▶ **Problem description**
Print every line below exactly as written, but leave the pictures behind.

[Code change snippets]
::::::::

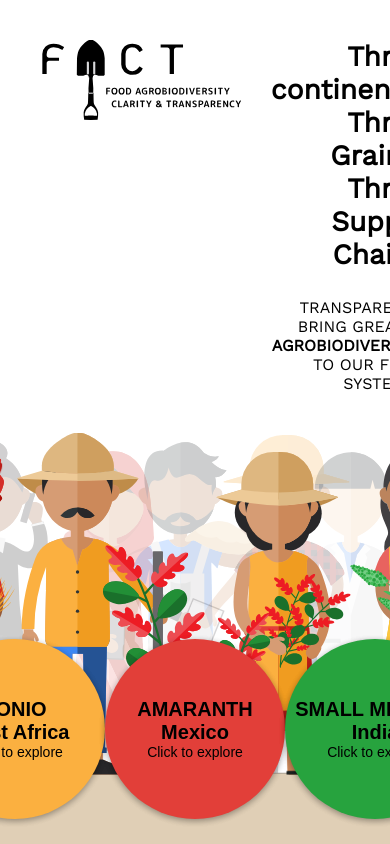
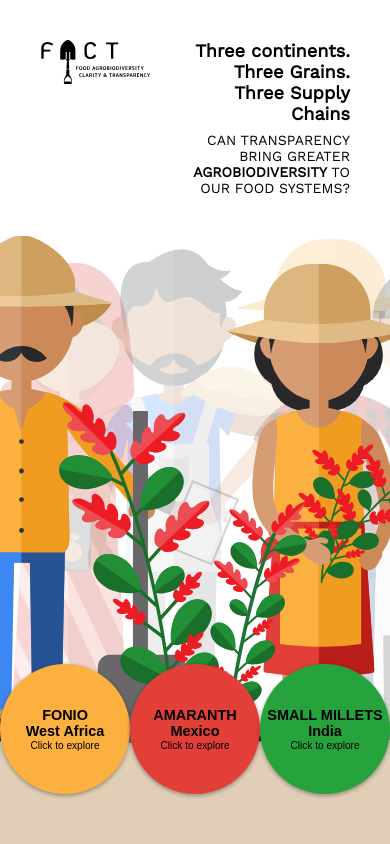
Before and after one commit to thelexicondotorg/supplychaintool, a React app: page / in a window 390 px wide. Built offline with nearby package versions, Linux system fonts and the light colour scheme.

Commit message:
responsive intro screen

```diff
--- a/src/Intro.tsx
+++ b/src/Intro.tsx
@@ -28,6 +28,8 @@ export class Intro extends React.Component<{}, IIntroState> {
     private _amaranthButtons!: HTMLElement;
     private _amaranthLocal!: CircularButton;
     private _amaranthIntl!: CircularButton;
+    private _root!: HTMLElement;
+
     constructor(props: {}) {
         super(props);
         this.state = {
@@ -76,6 +78,7 @@ export class Intro extends React.Component<{}, IIntroState> {
 
         return (
             <div
+                ref={e => this._root = e as HTMLElement}
                 className="fill-parent"
                 style={{
                     overflow: "hidden"
@@ -95,7 +98,10 @@ export class Intro extends React.Component<{}, IIntroState> {
                     }}
                 >
                     <div style={{ paddingRight: "20px" }}>
-                        <img src="/public/intro/logo.svg" />
+                        <img
+                            style={{ maxWidth: "100%" }}
+                            src="/public/intro/logo.svg"
+                        />
                     </div>
                     <div
                         style={{
@@ -203,7 +209,13 @@ export class Intro extends React.Component<{}, IIntroState> {
     }
 
     private onResize() {
-        this._buttons.style.left = `${(window.innerWidth - this._buttons.clientWidth) / 2}px`;
+
+        const offset = (this._root.clientWidth - this._buttons.clientWidth) / 2;
+        let transform = `translate(${offset}px, 0px)`;
+        if (offset < 0) {
+            transform = `${transform} scale(${this._root.clientWidth / this._buttons.clientWidth})`;
+        }
+        this._buttons.style.transform = transform;
 
         const buttonContainerWidth = this._buttons.clientWidth / 3;
         const amaranthWidth = this._amaranthButtons.clientWidth;
@@ -211,7 +223,7 @@ export class Intro extends React.Component<{}, IIntroState> {
 
         // image
         const origSize = [1800, 818]; // naturalWidth/Height doesn't work as expected on Safari!!
-        const availableSpace = [window.innerWidth, window.innerHeight - this._header.clientHeight];
+        const availableSpace = [this._root.clientWidth, this._root.clientHeight - this._header.clientHeight];
         const origRatio = origSize[0] / origSize[1];
         const ratio = availableSpace[0] / availableSpace[1];
         if (ratio > origRatio) {
--- a/src/styles/common.css
+++ b/src/styles/common.css
@@ -99,6 +99,7 @@ body {
 .intro-break {
     display: none;
 }
+
 @media (max-width: 1000px) {
     .intro-break {
         display: inline;
@@ -108,6 +109,15 @@ body {
     }
     .intro-subtitle {
         font-size: 16px;
+    }
+}
+
+@media (max-width: 800px) {
+    .intro-title {
+        font-size: 18px;
+    }
+    .intro-subtitle {
+        font-size: 14px;
     }
 }
 
--- a/webpack/index.template.html
+++ b/webpack/index.template.html
@@ -1,6 +1,7 @@
 
 <html>
     <head>
+        <meta name="viewport" content="width=device-width, initial-scale=1.0">
     </head>
     <body>
         <div id="root"></div>
```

::::::::

▶ **Task response**
Before and after one commit to thelexicondotorg/supplychaintool, a React app: page / in a window 390 px wide. Built offline with nearby package versions, Linux system fonts and the light colour scheme.

Commit message:
responsive intro screen

```diff
--- a/src/Intro.tsx
+++ b/src/Intro.tsx
@@ -28,6 +28,8 @@ export class Intro extends React.Component<{}, IIntroState> {
     private _amaranthButtons!: HTMLElement;
     private _amaranthLocal!: CircularButton;
     private _amaranthIntl!: CircularButton;
+    private _root!: HTMLElement;
+
     constructor(props: {}) {
         super(props);
         this.state = {
@@ -76,6 +78,7 @@ export class Intro extends React.Component<{}, IIntroState> {
 
         return (
             <div
+                ref={e => this._root = e as HTMLElement}
                 className="fill-parent"
                 style={{
                     overflow: "hidden"
@@ -95,7 +98,10 @@ export class Intro extends React.Component<{}, IIntroState> {
                     }}
                 >
                     <div style={{ paddingRight: "20px" }}>
-                        <img src="/public/intro/logo.svg" />
+                        <img
+                            style={{ maxWidth: "100%" }}
+                            src="/public/intro/logo.svg"
+                        />
                     </div>
                     <div
                         style={{
@@ -203,7 +209,13 @@ export class Intro extends React.Component<{}, IIntroState> {
     }
 
     private onResize() {
-        this._buttons.style.left = `${(window.innerWidth - this._buttons.clientWidth) / 2}px`;
+
+        const offset = (this._root.clientWidth - this._buttons.clientWidth) / 2;
+        let transform = `translate(${offset}px, 0px)`;
+        if (offset < 0) {
+            transform = `${transform} scale(${this._root.clientWidth / this._buttons.clientWidth})`;
+        }
+        this._buttons.style.transform = transform;
 
         const buttonContainerWidth = this._buttons.clientWidth / 3;
         const amaranthWidth = this._amaranthButtons.clientWidth;
@@ -211,7 +223,7 @@ export class Intro extends React.Component<{}, IIntroState> {
 
         // image
         const origSize = [1800, 818]; // naturalWidth/Height doesn't work as expected on Safari!!
-        const availableSpace = [window.innerWidth, window.innerHeight - this._header.clientHeight];
+        const availableSpace = [this._root.clientWidth, this._root.clientHeight - this._header.clientHeight];
         const origRatio = origSize[0] / origSize[1];
         const ratio = availableSpace[0] / availableSpace[1];
         if (ratio > origRatio) {
--- a/src/styles/common.css
+++ b/src/styles/common.css
@@ -99,6 +99,7 @@ body {
 .intro-break {
     display: none;
 }
+
 @media (max-width: 1000px) {
     .intro-break {
         display: inline;
@@ -108,6 +109,15 @@ body {
     }
     .intro-subtitle {
         font-size: 16px;
+    }
+}
+
+@media (max-width: 800px) {
+    .intro-title {
+        font-size: 18px;
+    }
+    .intro-subtitle {
+        font-size: 14px;
     }
 }
 
--- a/webpack/index.template.html
+++ b/webpack/index.template.html
@@ -1,6 +1,7 @@
 
 <html>
     <head>
+        <meta name="viewport" content="width=device-width, initial-scale=1.0">
     </head>
     <body>
         <div id="root"></div>
```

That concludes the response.